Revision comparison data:
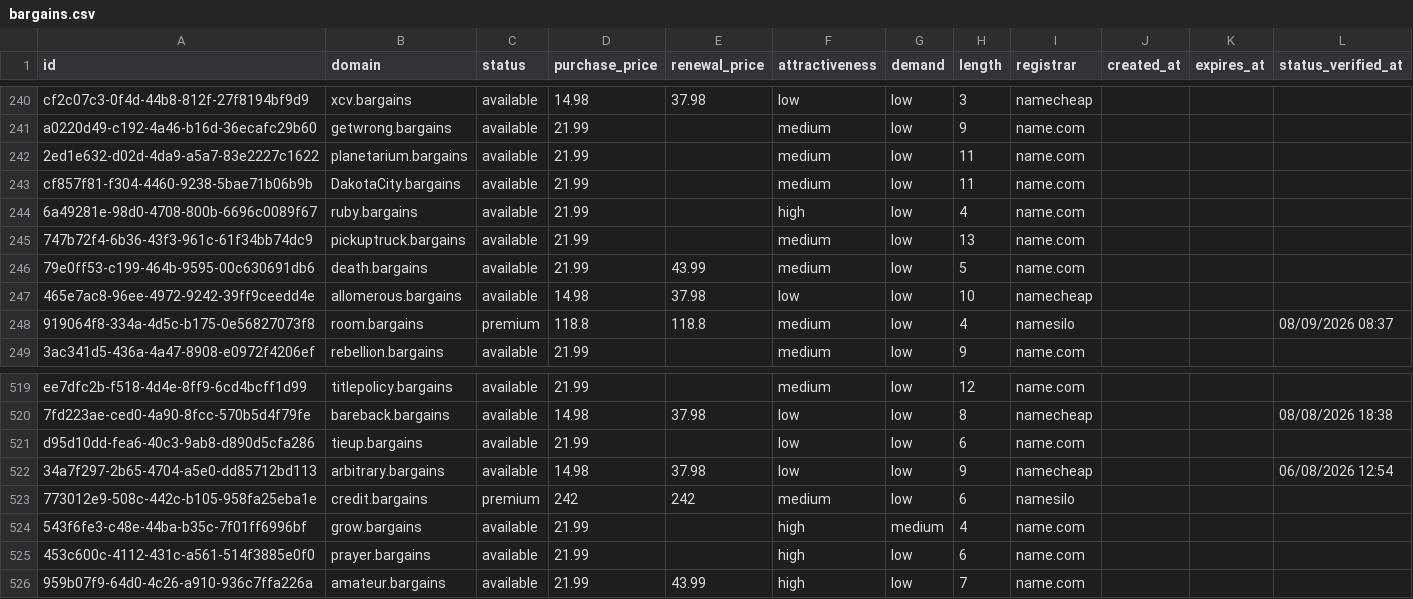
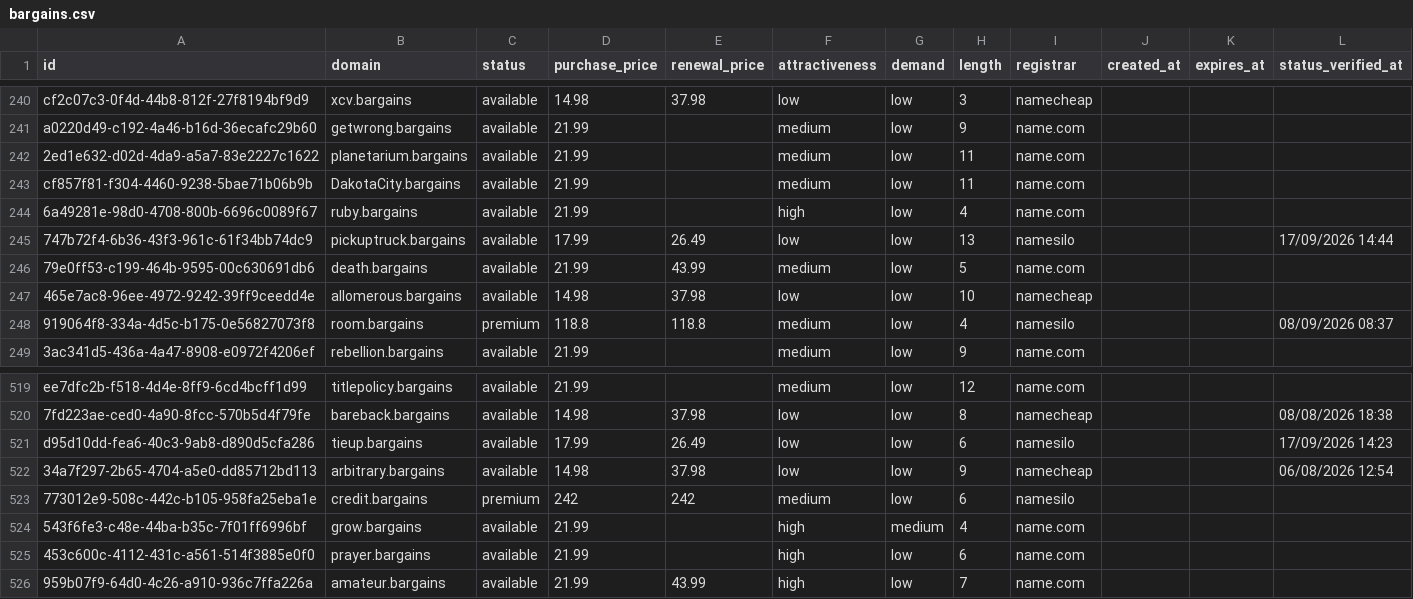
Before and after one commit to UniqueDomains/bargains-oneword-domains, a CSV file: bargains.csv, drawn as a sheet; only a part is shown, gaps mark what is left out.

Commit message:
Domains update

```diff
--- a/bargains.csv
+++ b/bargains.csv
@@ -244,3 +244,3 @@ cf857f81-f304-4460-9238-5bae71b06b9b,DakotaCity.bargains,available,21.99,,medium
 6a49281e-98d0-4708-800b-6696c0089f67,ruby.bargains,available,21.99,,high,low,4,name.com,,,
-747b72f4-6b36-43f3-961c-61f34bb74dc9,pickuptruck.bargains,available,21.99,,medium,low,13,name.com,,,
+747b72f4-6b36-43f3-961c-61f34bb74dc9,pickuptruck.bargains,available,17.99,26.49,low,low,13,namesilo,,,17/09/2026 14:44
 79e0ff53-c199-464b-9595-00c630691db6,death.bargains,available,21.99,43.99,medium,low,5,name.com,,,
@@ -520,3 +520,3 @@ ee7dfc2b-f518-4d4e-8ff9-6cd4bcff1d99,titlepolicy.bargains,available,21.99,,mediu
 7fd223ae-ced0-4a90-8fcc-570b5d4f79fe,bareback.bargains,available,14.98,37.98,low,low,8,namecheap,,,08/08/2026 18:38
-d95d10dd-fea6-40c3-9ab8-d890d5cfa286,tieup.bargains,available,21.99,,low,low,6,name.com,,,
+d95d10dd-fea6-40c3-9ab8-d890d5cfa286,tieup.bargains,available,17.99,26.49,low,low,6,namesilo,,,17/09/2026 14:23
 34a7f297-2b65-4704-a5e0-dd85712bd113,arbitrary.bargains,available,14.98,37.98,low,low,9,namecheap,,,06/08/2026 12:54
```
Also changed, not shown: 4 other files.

==

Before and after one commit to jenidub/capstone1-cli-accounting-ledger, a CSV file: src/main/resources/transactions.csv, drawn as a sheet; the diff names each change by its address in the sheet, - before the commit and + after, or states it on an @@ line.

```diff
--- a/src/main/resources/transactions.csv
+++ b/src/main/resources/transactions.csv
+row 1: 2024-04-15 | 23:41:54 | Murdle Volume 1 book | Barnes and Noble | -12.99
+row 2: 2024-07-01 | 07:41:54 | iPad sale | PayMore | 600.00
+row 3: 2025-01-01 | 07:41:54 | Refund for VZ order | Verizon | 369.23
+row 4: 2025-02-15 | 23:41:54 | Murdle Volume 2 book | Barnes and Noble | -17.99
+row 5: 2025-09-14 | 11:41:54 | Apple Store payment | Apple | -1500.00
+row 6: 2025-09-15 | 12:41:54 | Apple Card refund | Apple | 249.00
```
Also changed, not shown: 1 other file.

---

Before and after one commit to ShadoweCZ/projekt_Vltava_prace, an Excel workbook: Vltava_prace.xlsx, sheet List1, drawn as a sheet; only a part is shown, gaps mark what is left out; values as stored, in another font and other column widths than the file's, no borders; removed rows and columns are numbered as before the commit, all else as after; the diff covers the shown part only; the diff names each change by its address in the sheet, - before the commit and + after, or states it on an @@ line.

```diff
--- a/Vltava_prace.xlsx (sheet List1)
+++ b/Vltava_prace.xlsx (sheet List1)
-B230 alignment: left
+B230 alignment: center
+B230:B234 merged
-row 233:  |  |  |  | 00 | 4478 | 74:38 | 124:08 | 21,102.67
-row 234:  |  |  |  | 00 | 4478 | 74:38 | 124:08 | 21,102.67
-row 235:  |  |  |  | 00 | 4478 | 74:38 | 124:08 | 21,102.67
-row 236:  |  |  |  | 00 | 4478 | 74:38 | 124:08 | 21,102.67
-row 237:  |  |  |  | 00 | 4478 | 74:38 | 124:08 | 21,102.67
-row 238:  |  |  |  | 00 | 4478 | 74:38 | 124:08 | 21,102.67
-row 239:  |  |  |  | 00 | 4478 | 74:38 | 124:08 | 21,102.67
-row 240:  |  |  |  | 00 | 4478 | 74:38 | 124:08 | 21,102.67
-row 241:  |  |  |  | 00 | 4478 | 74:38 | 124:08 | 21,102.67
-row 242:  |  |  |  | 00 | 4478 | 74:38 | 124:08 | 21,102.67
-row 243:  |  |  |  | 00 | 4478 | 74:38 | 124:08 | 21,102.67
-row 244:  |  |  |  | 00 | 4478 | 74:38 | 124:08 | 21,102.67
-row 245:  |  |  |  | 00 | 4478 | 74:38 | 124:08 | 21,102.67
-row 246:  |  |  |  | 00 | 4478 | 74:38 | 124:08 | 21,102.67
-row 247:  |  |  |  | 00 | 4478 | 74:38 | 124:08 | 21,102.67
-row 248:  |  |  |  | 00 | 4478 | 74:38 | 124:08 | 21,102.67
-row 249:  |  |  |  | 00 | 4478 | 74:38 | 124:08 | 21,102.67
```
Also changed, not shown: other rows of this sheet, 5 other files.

About this task: If a line in the entries above has the word "changed", copy it.

Reply to the task:
Also changed, not shown: 4 other files.
Also changed, not shown: 1 other file.
Also changed, not shown: other rows of this sheet, 5 other files.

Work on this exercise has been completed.